Pull from the data below each line where the word "display" occurs, and copy it.

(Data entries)
⟨

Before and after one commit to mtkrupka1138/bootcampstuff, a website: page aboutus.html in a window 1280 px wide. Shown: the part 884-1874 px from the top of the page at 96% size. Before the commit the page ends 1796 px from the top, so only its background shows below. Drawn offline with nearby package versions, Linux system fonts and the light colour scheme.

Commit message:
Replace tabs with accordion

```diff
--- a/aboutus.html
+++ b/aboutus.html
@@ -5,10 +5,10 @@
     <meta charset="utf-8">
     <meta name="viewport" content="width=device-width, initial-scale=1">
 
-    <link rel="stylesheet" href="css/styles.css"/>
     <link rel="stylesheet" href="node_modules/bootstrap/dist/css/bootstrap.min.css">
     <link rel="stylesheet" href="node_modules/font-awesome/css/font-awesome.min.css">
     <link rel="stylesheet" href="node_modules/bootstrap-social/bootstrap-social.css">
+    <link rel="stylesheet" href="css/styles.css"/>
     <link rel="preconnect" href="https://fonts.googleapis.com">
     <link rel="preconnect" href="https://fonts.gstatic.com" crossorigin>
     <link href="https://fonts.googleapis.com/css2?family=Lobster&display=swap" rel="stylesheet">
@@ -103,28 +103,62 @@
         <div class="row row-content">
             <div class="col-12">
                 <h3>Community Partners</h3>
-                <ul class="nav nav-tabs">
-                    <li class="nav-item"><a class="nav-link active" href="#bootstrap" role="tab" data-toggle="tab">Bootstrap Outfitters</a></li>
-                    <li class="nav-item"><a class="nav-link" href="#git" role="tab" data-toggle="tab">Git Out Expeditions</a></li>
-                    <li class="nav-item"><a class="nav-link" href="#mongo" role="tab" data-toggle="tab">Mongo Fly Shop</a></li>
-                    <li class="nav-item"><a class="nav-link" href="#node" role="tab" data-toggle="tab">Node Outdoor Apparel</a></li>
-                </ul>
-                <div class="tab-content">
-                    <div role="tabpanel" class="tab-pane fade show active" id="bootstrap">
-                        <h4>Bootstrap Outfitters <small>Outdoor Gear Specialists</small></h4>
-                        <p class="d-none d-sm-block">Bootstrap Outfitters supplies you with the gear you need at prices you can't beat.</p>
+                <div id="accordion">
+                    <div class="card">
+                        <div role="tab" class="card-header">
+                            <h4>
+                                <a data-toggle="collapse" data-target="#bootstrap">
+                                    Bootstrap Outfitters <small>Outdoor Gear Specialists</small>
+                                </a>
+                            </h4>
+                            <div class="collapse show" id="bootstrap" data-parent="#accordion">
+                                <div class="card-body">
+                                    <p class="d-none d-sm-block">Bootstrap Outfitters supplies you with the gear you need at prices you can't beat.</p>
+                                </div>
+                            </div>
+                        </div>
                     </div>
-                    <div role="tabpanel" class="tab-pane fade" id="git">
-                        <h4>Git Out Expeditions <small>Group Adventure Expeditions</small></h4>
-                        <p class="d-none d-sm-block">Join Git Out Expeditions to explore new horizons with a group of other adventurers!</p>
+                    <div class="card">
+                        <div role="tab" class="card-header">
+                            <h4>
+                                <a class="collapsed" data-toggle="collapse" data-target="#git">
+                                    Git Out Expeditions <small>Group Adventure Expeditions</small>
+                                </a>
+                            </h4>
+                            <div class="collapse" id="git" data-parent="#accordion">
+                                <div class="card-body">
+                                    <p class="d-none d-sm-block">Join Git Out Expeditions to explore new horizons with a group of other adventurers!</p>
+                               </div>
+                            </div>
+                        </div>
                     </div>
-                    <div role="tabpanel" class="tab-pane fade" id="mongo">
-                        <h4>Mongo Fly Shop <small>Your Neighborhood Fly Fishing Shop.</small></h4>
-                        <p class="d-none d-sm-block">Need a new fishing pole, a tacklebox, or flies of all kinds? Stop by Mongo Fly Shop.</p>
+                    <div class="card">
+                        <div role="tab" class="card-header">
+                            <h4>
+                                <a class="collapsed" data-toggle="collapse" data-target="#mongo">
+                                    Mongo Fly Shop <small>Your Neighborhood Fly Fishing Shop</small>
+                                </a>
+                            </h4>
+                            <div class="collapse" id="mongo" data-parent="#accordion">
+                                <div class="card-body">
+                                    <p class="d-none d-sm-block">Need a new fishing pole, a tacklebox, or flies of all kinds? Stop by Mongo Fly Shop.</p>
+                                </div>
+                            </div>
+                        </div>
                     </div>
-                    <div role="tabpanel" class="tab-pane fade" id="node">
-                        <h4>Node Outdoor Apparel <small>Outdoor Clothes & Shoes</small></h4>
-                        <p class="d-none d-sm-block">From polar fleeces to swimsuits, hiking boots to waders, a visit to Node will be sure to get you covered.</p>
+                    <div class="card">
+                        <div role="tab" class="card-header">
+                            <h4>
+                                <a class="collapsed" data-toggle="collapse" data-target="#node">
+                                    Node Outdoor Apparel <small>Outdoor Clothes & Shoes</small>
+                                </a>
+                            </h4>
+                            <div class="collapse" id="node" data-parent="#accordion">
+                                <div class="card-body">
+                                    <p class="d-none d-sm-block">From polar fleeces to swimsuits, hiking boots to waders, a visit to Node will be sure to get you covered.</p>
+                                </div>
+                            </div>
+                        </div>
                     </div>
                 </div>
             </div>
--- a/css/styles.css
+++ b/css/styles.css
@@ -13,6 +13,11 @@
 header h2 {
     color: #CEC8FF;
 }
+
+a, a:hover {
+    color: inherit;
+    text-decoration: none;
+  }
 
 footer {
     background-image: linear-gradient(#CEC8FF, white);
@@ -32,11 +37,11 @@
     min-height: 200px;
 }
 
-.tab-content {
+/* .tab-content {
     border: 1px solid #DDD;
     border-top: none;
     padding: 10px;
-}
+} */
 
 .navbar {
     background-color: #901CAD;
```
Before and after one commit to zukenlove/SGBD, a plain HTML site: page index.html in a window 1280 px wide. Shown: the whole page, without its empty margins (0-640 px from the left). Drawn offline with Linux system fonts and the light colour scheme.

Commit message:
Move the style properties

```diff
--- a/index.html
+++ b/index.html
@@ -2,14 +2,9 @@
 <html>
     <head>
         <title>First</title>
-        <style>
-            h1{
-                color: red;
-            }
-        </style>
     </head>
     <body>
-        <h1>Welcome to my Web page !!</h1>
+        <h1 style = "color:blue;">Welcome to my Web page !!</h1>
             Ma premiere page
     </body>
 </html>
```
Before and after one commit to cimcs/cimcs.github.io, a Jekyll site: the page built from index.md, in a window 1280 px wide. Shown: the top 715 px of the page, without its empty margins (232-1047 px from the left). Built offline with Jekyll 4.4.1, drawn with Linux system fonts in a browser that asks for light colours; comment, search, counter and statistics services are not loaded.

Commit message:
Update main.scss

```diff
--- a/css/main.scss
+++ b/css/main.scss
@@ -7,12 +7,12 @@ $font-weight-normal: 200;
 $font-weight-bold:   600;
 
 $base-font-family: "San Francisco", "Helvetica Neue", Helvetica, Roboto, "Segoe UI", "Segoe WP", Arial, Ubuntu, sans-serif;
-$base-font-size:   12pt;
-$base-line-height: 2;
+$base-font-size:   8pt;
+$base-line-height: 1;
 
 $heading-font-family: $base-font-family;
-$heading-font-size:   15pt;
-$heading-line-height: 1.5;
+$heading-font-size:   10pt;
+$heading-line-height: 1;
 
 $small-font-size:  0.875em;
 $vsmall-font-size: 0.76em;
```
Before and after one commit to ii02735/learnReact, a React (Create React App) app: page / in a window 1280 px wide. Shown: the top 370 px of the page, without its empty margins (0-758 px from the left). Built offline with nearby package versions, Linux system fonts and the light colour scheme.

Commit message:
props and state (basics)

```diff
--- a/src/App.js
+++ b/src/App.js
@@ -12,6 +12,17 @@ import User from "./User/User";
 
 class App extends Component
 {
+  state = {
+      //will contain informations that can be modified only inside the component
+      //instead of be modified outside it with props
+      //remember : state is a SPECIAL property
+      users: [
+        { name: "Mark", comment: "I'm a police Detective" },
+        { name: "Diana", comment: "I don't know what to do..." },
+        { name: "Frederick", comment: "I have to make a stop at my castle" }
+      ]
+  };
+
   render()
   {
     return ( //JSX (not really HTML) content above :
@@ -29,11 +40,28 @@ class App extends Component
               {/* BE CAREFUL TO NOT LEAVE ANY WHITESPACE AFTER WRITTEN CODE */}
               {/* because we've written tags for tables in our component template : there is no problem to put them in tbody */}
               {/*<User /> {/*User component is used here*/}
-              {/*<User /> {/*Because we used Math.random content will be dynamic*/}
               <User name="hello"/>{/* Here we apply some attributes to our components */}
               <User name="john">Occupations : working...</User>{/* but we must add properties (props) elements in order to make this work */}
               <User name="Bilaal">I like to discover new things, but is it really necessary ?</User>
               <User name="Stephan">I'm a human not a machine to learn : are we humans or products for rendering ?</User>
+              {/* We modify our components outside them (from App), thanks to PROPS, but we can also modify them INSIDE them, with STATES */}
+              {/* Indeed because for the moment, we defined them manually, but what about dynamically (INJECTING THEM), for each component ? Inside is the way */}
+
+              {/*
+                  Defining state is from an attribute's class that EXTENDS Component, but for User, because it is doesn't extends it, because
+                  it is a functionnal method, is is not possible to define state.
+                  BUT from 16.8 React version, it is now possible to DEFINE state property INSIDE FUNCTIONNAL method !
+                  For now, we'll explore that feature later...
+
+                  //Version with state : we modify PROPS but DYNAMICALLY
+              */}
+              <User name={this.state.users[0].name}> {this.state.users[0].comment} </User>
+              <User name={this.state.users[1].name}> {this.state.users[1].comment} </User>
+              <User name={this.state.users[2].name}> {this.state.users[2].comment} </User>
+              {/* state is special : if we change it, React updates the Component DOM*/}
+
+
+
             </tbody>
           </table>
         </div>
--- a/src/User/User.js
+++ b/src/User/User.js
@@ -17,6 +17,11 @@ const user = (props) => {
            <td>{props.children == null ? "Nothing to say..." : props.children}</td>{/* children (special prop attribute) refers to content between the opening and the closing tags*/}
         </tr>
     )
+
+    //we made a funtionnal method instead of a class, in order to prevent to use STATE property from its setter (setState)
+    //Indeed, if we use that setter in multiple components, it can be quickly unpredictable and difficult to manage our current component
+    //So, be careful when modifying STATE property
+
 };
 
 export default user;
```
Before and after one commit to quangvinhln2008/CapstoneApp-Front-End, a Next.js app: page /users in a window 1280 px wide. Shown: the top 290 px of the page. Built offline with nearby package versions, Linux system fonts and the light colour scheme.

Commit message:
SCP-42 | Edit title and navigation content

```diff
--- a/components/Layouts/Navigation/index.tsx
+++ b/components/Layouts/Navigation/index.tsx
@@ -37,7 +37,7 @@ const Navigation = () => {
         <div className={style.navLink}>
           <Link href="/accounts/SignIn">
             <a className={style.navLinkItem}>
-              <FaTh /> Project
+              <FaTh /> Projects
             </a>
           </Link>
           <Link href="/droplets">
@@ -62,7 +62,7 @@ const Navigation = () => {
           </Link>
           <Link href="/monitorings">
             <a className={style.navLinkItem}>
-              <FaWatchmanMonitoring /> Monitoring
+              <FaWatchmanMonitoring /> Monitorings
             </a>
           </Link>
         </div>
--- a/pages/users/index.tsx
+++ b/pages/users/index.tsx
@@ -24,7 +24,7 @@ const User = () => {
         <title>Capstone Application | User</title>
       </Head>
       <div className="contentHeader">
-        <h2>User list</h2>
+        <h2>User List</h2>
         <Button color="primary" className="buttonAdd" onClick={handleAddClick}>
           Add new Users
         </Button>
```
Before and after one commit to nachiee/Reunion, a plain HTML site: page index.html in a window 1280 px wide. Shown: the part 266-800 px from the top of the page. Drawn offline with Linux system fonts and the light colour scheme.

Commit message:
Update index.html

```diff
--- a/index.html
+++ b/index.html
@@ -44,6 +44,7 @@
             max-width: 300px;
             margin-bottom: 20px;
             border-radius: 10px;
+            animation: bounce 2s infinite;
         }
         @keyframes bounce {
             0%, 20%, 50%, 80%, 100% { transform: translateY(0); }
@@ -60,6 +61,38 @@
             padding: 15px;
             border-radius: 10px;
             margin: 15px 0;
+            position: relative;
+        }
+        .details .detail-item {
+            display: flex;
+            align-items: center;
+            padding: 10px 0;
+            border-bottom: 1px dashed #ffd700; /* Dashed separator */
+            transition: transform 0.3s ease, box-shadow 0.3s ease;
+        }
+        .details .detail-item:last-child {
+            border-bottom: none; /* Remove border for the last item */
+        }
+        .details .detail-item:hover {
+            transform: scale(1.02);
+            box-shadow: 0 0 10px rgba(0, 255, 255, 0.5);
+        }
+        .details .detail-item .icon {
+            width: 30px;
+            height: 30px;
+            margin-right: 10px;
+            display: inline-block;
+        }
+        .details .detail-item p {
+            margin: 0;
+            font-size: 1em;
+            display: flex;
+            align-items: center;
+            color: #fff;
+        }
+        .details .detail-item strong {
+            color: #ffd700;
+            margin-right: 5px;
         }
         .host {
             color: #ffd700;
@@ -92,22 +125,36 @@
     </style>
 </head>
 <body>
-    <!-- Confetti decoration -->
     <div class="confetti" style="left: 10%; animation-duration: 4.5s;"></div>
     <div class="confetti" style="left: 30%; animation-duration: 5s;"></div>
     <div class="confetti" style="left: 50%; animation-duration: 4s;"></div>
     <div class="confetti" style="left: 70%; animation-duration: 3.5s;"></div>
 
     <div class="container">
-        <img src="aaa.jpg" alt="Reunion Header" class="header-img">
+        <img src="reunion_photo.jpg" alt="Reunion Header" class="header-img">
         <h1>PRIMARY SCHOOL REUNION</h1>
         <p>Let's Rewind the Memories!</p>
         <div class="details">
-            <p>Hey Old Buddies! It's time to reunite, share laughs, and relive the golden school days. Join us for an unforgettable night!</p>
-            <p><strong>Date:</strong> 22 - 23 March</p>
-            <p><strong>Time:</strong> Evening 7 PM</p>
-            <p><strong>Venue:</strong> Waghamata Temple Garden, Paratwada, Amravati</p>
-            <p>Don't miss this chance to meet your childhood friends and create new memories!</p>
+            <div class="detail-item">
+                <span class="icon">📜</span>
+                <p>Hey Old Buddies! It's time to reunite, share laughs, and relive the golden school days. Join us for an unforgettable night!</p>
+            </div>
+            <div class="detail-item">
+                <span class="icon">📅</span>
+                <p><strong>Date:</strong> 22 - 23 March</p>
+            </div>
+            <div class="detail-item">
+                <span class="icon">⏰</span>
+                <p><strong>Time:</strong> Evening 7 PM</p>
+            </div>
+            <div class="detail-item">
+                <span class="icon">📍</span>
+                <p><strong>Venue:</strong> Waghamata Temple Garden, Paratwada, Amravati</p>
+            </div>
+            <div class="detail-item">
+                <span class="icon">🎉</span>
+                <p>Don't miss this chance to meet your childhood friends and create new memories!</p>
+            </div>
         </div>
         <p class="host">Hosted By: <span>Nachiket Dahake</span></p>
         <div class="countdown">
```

⟩

• [ANSWER BELOW]
     <link href="https://fonts.googleapis.com/css2?family=Lobster&display=swap" rel="stylesheet">
+            display: flex;
+            display: inline-block;
+            display: flex;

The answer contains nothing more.